This time bring some other folks into the conversation who can verify what you have to say.
Hopefully these witnesses can be objective and believable to the person who caused the problem. They may also be able to calm hard feelings, depersonalize the issues, and help find a resolution where all can agree.
If that conversation doesn’t come to a resolution, then it’s time to move to plan C. Jesus says,
If he refuses to listen to them, tell it to the church; … (Matthew 18:17)
We know that there wasn’t something called a “church” when Jesus was talking. The original word in Greek that Jesus uses is ἐκκλησίᾳ, which literally means “assembly.”
For centuries before Jesus, it was common practice for Greeks to refer to any group of people with a well-defined membership as an assembly. After Jesus, “assembly” in the rest of the New Testament usually implies “an assembly of God’s people.”
Plan C brings the problem directly to the whole community. In our time, this most likely means the community that you share with the perpetrator. It could be a church, a bible study group, a fraternal organization, a club, or even a group that comes together for exercise, hobbies, or some common interest.

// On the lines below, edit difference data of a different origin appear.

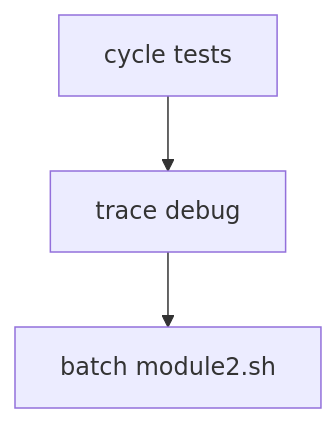
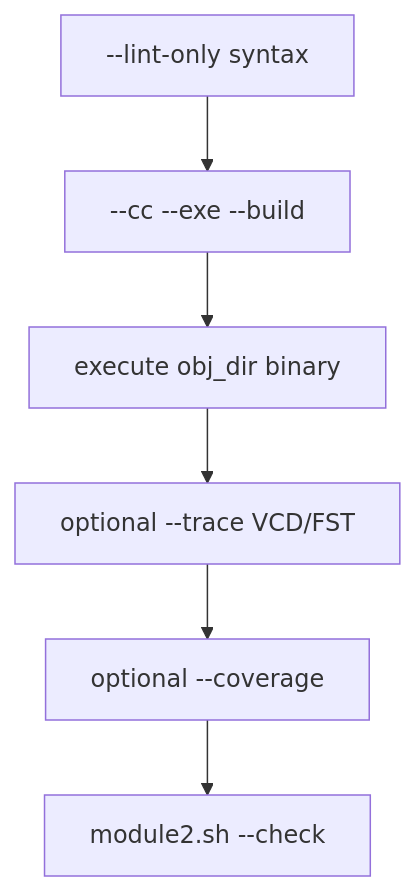
Before and after one commit to universal-verification-methodology/learn_verilator_iverilog: the diagram in media/module2/assets/diagrams/testing_methods.mmd, drawn with Mermaid. The commit also changed 1112 other files, not shown here.

```diff
--- a/media/module2/assets/diagrams/testing_methods.mmd
+++ b/media/module2/assets/diagrams/testing_methods.mmd
@@ -1,3 +1,6 @@
 flowchart TD
-  A[cycle tests] --> B[trace debug]
-  B --> C[batch module2.sh]
+  LINT[--lint-only syntax] --> BUILD[--cc --exe --build]
+  BUILD --> RUN[execute obj_dir binary]
+  RUN --> TRACE[optional --trace VCD/FST]
+  TRACE --> COV[optional --coverage]
+  COV --> REG[module2.sh --check]
```
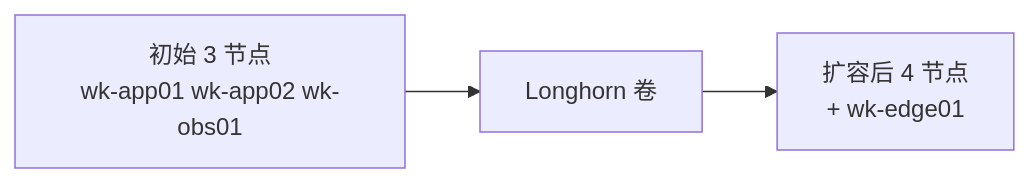
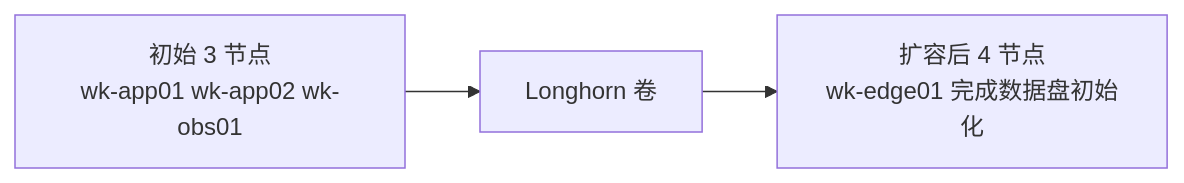
The diagram in k8s/04-storage-and-stateful/docs/07_expand_longhorn_node.md (hwang-protocol/docker_k8s_2026), drawn with Mermaid before and after one commit. The commit also changed other lines of this file and 40 other files, not shown here.

````diff
--- a/k8s/04-storage-and-stateful/docs/07_expand_longhorn_node.md
+++ b/k8s/04-storage-and-stateful/docs/07_expand_longhorn_node.md
@@ -36,9 +32,9 @@
 ```mermaid
 flowchart LR
   stage1[初始 3 节点<br/>wk-app01 wk-app02 wk-obs01]
   volume[Longhorn 卷]
-  stage2[扩容后 4 节点<br/>+ wk-edge01]
+  stage2[扩容后 4 节点<br/>wk-edge01 完成数据盘初始化]
 
   stage1 --> volume
   volume --> stage2
 ```
````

In this community you and the person who hurt you are likely to have supportive friends, and there are probably leaders who encourage solutions that keep the community together.
If no success
If all these approaches fail, then Jesus says,
… if he refuses to listen even to the church, treat him as you would a pagan or a tax collector. (Matthew 18:17)
This last resort is often misinterpreted to say that this perpetrator should be shunned or driven out of the community. This is not what Jesus is saying.
In the time of Jesus, Jews needed to interact with non-Jews and tax collectors. People didn’t have to like those who collected their taxes, but they did need to be polite and businesslike. A Jew might be hired to work on a farm owned by a non-Jew or hire a non-Jew to do the family laundry. You could be polite to a non-Jew or a tax collector, but you didn’t invite them into your home or your private life.
You give these outsiders the same treatment you should give a stranger: courtesy and help in a crisis, but not the kind of trust that would put your life in their hands. These days, this would be the kind of treatment you give a person when you have no history, good or bad.
What we have that people in the first century did not is access to reasonably effective and fair law enforcement. Calling 911 is still our first action when someone is violent or breaking the law. Of course the law doesn’t cover all of the ways we can be hurt, especially by those close to us.
This is when the Matthew 18 approach can help. A person doesn’t need to be a follower of Jesus or the member of a church to use the steps Jesus suggests. Using his steps, we have our best chance to resolve a hurt without losing our relationships with those around us.Download PDF